Problem: When a line of the records below contains the string "import", copy that whole line.

---------- Study material ----------

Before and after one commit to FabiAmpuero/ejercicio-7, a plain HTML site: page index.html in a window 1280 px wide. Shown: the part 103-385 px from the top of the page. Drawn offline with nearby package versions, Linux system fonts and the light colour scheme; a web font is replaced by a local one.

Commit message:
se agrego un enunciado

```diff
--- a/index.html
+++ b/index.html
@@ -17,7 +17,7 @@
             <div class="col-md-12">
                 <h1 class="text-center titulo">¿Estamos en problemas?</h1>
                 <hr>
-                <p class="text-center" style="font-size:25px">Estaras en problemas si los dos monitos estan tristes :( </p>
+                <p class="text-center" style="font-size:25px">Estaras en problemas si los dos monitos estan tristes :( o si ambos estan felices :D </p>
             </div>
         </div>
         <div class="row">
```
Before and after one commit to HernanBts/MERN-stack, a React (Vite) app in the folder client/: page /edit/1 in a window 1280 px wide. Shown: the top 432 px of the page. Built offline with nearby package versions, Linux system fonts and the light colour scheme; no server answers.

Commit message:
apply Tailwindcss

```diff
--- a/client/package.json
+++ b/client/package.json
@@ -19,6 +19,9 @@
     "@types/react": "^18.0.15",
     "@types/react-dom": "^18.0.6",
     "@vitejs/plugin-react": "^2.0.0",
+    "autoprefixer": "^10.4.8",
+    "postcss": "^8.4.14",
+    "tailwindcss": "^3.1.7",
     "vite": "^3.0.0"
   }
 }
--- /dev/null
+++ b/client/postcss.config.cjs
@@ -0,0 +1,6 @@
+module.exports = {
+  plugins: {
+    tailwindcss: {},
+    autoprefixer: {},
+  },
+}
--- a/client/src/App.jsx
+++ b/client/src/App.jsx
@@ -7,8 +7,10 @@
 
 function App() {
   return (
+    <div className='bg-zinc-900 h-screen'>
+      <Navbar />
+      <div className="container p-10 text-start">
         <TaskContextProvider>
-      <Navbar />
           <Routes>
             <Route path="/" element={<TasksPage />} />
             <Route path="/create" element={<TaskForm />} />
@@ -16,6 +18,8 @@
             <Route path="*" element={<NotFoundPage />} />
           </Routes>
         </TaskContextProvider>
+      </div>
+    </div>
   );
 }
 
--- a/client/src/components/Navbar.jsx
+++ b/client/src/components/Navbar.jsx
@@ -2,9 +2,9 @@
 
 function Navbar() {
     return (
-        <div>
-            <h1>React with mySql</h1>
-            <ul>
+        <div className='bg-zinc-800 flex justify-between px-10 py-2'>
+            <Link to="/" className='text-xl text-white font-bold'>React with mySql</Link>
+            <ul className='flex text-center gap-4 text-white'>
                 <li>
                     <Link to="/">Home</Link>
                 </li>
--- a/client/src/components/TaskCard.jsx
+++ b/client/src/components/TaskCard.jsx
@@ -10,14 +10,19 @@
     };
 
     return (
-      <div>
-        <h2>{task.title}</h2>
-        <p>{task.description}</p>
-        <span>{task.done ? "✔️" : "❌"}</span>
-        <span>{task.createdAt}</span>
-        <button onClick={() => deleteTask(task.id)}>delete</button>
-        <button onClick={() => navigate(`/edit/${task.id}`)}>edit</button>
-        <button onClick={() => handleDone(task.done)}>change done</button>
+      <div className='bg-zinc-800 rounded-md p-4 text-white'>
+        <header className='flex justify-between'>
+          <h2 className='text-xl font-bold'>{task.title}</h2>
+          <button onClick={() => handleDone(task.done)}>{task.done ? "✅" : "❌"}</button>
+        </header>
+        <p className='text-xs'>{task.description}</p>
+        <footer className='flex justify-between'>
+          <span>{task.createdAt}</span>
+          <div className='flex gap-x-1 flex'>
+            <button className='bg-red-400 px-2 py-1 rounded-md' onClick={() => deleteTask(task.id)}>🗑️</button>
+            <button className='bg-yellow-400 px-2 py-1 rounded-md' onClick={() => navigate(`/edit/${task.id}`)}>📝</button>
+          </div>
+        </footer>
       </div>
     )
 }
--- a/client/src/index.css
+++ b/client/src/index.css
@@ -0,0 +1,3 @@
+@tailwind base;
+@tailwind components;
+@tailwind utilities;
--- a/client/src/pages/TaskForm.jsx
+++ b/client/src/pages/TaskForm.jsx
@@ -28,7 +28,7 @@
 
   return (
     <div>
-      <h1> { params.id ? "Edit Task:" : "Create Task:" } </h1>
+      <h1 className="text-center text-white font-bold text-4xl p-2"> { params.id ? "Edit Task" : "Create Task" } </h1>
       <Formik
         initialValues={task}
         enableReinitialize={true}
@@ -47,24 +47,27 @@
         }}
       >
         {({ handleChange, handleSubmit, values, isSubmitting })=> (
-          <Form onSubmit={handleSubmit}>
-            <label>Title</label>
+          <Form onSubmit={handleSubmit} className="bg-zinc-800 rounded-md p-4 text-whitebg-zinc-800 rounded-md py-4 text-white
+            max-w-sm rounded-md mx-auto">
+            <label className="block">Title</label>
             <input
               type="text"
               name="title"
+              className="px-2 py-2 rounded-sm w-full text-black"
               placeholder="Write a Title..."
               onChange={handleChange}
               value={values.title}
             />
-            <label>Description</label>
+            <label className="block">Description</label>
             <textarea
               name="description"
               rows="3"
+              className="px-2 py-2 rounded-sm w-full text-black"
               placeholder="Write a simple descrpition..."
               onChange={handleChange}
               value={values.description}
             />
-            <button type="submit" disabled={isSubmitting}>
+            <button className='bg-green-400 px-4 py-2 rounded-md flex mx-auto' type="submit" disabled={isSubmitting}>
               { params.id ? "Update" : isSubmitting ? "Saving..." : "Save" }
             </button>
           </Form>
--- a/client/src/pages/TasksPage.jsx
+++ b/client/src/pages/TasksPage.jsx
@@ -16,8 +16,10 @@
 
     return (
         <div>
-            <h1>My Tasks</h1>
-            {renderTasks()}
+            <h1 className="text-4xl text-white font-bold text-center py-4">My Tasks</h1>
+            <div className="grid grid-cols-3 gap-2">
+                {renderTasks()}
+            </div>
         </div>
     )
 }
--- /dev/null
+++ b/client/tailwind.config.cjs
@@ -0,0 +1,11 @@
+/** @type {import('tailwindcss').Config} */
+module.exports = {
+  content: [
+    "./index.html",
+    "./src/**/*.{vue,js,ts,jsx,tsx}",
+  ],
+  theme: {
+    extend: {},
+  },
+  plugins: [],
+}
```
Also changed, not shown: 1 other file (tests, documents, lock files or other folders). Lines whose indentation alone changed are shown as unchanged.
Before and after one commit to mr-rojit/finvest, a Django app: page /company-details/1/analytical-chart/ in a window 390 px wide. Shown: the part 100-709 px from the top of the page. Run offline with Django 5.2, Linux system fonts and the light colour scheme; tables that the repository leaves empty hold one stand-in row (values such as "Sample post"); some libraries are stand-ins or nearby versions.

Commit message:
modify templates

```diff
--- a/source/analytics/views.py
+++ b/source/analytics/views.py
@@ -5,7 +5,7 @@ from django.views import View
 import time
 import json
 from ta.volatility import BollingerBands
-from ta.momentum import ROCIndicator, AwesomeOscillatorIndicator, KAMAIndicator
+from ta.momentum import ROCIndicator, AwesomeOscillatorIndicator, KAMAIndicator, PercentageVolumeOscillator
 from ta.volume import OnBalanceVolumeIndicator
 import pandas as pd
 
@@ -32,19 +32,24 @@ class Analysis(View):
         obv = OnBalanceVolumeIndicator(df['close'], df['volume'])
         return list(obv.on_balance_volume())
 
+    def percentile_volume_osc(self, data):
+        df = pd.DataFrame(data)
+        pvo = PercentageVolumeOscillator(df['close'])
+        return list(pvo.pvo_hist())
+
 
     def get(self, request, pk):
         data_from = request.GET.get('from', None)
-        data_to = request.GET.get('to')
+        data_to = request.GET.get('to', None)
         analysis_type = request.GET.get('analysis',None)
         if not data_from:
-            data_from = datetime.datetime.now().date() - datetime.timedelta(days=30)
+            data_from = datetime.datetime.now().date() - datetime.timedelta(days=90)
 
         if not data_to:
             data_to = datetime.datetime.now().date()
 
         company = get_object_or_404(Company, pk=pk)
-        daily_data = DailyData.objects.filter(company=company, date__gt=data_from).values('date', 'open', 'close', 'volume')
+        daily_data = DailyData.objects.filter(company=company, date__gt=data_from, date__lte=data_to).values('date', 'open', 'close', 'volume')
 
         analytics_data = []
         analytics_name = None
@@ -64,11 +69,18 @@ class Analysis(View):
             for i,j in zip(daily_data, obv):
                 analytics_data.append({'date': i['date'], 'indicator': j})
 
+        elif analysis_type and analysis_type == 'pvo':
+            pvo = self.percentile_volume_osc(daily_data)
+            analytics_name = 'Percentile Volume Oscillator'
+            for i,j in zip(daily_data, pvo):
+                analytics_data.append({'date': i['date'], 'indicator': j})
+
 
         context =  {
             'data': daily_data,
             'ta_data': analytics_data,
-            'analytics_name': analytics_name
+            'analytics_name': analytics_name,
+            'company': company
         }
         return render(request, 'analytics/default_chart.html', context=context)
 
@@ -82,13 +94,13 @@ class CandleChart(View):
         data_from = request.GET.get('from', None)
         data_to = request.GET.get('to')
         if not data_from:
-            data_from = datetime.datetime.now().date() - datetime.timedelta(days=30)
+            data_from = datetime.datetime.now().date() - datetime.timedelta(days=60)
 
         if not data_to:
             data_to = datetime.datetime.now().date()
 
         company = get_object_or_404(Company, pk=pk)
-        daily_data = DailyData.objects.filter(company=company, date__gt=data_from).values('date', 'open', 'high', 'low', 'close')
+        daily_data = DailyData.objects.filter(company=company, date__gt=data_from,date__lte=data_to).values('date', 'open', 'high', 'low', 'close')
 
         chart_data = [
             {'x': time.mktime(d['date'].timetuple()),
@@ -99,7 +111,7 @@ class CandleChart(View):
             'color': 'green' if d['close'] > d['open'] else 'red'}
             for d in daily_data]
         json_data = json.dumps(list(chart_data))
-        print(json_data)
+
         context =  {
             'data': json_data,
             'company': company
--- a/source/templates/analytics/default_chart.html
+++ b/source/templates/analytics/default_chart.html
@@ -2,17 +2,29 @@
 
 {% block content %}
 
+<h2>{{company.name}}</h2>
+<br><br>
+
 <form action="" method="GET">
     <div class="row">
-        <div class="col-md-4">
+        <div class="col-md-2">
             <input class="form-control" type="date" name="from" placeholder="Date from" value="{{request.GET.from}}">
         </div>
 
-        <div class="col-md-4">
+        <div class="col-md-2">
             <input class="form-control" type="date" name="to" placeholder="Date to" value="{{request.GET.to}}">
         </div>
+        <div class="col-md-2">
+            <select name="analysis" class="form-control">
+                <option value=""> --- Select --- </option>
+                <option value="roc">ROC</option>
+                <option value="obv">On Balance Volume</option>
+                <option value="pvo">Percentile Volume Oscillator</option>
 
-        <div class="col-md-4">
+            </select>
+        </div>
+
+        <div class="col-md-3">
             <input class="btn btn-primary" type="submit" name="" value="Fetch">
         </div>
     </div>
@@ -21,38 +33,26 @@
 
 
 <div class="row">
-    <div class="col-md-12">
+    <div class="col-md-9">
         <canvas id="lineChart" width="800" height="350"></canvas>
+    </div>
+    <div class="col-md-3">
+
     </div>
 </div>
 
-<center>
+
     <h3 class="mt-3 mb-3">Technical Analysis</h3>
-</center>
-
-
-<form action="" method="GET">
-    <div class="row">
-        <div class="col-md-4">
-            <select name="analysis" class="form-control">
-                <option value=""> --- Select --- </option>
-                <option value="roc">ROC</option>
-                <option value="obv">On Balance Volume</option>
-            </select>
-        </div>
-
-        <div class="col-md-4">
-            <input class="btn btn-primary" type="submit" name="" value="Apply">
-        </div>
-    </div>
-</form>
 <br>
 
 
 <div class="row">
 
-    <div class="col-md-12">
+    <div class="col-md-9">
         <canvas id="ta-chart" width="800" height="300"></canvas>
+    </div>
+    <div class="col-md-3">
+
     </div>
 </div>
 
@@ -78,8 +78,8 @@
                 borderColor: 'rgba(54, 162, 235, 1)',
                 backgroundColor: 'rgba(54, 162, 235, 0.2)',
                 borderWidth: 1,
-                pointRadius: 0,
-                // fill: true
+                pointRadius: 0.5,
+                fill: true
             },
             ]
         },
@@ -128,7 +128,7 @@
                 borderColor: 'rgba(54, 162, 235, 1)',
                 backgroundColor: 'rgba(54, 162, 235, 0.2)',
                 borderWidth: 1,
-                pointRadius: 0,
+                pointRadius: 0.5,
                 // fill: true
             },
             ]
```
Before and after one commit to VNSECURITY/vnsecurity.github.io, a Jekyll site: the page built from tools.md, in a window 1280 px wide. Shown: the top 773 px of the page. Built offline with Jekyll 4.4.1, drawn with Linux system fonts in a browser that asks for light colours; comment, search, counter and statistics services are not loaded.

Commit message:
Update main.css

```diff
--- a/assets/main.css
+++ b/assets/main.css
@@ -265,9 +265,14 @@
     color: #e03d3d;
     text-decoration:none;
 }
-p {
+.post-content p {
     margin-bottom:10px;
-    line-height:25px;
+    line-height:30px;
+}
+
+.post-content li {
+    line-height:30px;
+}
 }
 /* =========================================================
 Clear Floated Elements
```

----------

Response area:
+/** @type {import('tailwindcss').Config} */
@@ -5,7 +5,7 @@ from django.views import View
 import time
 import json
 from ta.volatility import BollingerBands
-from ta.momentum import ROCIndicator, AwesomeOscillatorIndicator, KAMAIndicator
+from ta.momentum import ROCIndicator, AwesomeOscillatorIndicator, KAMAIndicator, PercentageVolumeOscillator
 from ta.volume import OnBalanceVolumeIndicator
 import pandas as pd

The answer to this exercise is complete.